Goldman Sachs Group Inc. is marketing bonds in Australia, the first such offering by a U.S. bank in 2 1/2 months.
The Wall Street lender that generates most of its revenue from trading is offering five-year Australian dollar-denominated notes at a yield of about 170 basis points more than swaps, spokeswoman Hayley Morris said. Goldman Sachs last sold similar debt in November, when it priced A$600 million ($557 million) of bonds with the same tenor at a 195 basis-point spread, data compiled by Bloomberg show.
Bank of America Corp. was the most recent U.S. lender to issue bonds in Australia, selling A$850 million of 2018 notes on May 14, according to data compiled by Bloomberg. Following record debt sales in May, issuance in the South Pacific nation dropped to the least since December 2011 last month as concern the Federal Reserve will reduce stimulus roiled global markets.
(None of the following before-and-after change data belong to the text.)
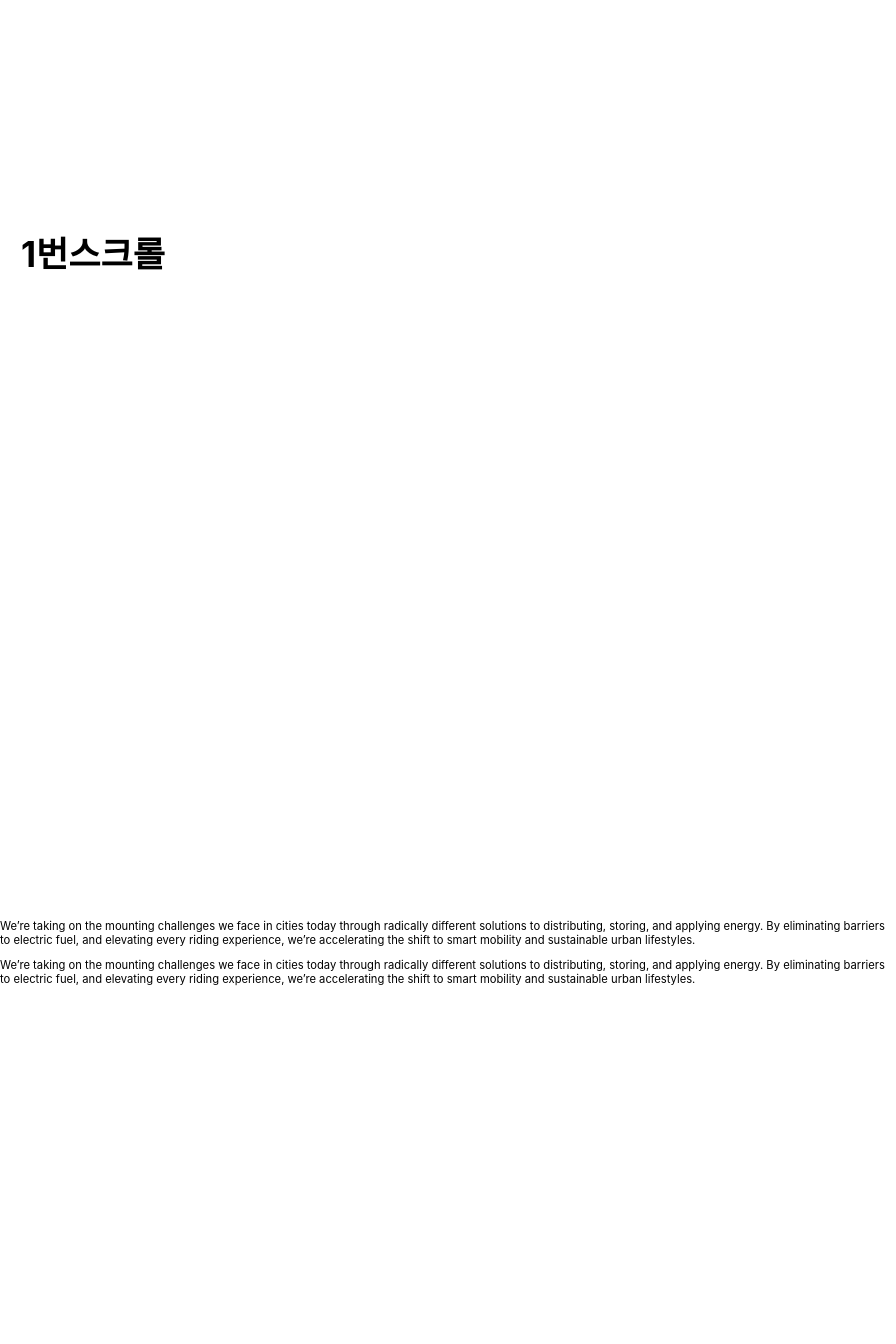
Repository: jiyeonyun/etc
Page: / (app in job/)
The author's editor kept a copy of each file at every save. The page is drawn from the files as they stood at one save, then again after the next save.
The browser window is 1280 px wide. The pictures show the part of the page from y = 0 to 1920 px (the page is 2608 px tall), at 70% of full size.
The project was rebuilt for these pictures with package versions that can differ from the ones it lists, and the page was loaded fresh each time.

Above is the page before, as saved 2022-05-19 09:30:19.

### job/src/index.js
import React from 'react';
import ReactDOM from 'react-dom';
import './index.css';
import App from './app';
import reportWebVitals from './reportWebVitals';

ReactDOM.render(
  <React.StrictMode>
    <App />
  </React.StrictMode>,
  document.getElementById('root')
);
reportWebVitals();

### job/src/app.jsx
import styles from './app.module.css';
import Header from './components/header/header';
import Info from './components/info/info';

function App() {
  return (
    <div>
      <Header/>
      <Info/>
    </div>
  );
}

export default App;

### job/src/components/header/header.jsx
import React from 'react';
import styles from './header.module.css';
const Header = (props) => {
  return <header></header>;
};

export default Header;

### job/src/components/info/info.jsx
import React, { useEffect, useState } from 'react';
import styles from './info.module.css';
const Info = (props) => {
  const [scrollY, setScrollY] = useState(0);
  const handleFollow = () => {
    setScrollY(window.pageYOffset); // window 스크롤 값을 ScrollY에 저장
  };
  useEffect(() => {
    console.log('ScrollY is ', scrollY); // ScrollY가 변화할때마다 값을 콘솔에 출력
  }, [scrollY]);

  useEffect(() => {
    const watch = () => {
      window.addEventListener('scroll', handleFollow);
    };
    watch(); // addEventListener 함수를 실행
    return () => {
      window.removeEventListener('scroll', handleFollow); // addEventListener 함수를 삭제
    };
  });

  return (
    <main>
      <section>
        <div className={styles.scrollContainer}>
          <div className={styles.stickyCopy}>
            <div
              className={styles.copyFirst}
              style={scrollY >= 150 ? { transform: 'translate(0px, -151px)', opacity: '0' } : {}}
            >
              <h1 className={styles.title}>1번스크롤</h1>
            </div>
            <div
              className={styles.copySecond}
              style={scrollY <= 150 ? { transform: 'translate(0px, 151px)', opacity: '0' } : {}}
            >
              <p className={styles.title}>2스크롤인데 문자가 많은~~~</p>
            </div>
          </div>
        </div>
        <div className={styles.scroll2}>
          <p>
            We’re taking on the mounting challenges we face in cities today through radically
            different solutions to distributing, storing, and applying energy. By eliminating
            barriers to electric fuel, and elevating every riding experience, we’re accelerating the
            shift to smart mobility and sustainable urban lifestyles.
          </p>
          <p>
            We’re taking on the mounting challenges we face in cities today through radically
            different solutions to distributing, storing, and applying energy. By eliminating
            barriers to electric fuel, and elevating every riding experience, we’re accelerating the
            shift to smart mobility and sustainable urban lifestyles.
          </p>
        </div>
      </section>
    </main>
  );
};

export default Info;

### job/src/components/info/info.module.css
.scrollContainer {
  position: relative;
  height: 180vh;
}
.scroll2 {
  position: relative;
  height: 180vh;
}
.stickyCopy {
  position: sticky;
  display: flex;
  top: 0;
  height: 100vh;
  justify-content: center;
  align-items: center;
  overflow: hidden;
  margin-left: auto;
  margin-right: auto;
}
.title {
  font-size: 50px;
}
.copyFirst,
.copySecond {
  position: absolute;
  padding: 0 30px;
  box-sizing: border-box;
  width: 100%;
  pointer-events: none;
  transform: translate(0px, 0px);
  opacity: 1;
}
.addSecond {
  transform: translate(0px, 171px);
  opacity: 0;
}
.addFirst {
  transform: translate(0px, -171px);
  opacity: 0;
}

Loaded but not shown: job/public/index.html (common file); job/src/index.css (common file); job/src/reportWebVitals.js (common file); job/src/app.module.css (no stored copy; drawn as an empty file); job/src/components/header/header.module.css (no stored copy; drawn as an empty file)

After the next save:
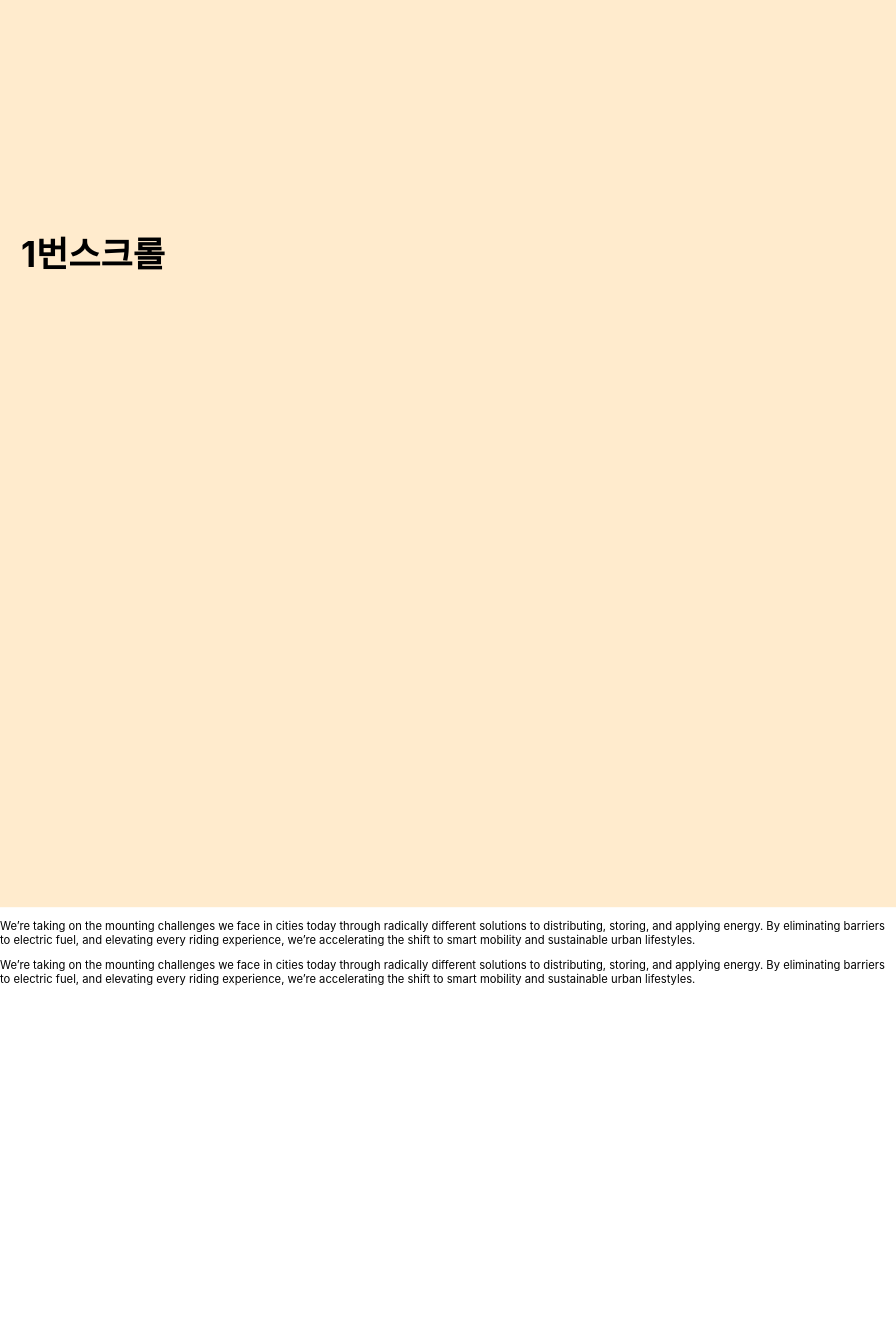
Saved 17 s later.
--- a/job/src/components/info/info.module.css
+++ b/job/src/components/info/info.module.css
@@ -1,6 +1,7 @@
 .scrollContainer {
   position: relative;
   height: 180vh;
+  background-color: blanchedalmond;
 }
 .scroll2 {
   position: relative;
The average spread for financial-company bonds in Australia spiked to as high as 130 basis points more than swaps on July 2 before narrowing to 115 on July 26, Bank of America Merrill Lynch index data show. While the premium is nearing its level before Fed Chairman Ben S. Bernanke spoke about tapering at his June 19 news conference, issuance has remained muted and July is the second-slowest month this year.
Goldman Sachs holds the seventh-highest credit rating at Moody’s Investors Service and Standard & Poor’s. Bank of America carries the same A- ranking as Goldman Sachs at S&P and is graded two levels lower at Moody’s. The 5-1/4 year paper it sold in May was priced at a spread of 190 basis points.
The current Goldman Sachs transaction is being managed by the lender itself, Australia & New Zealand Banking Group Ltd., National Australia Bank Ltd. and Royal Bank of Canada, according to a person familiar with the matter, who asked not to be identified because the terms aren’t set. The notes are expected to price tomorrow, the person said.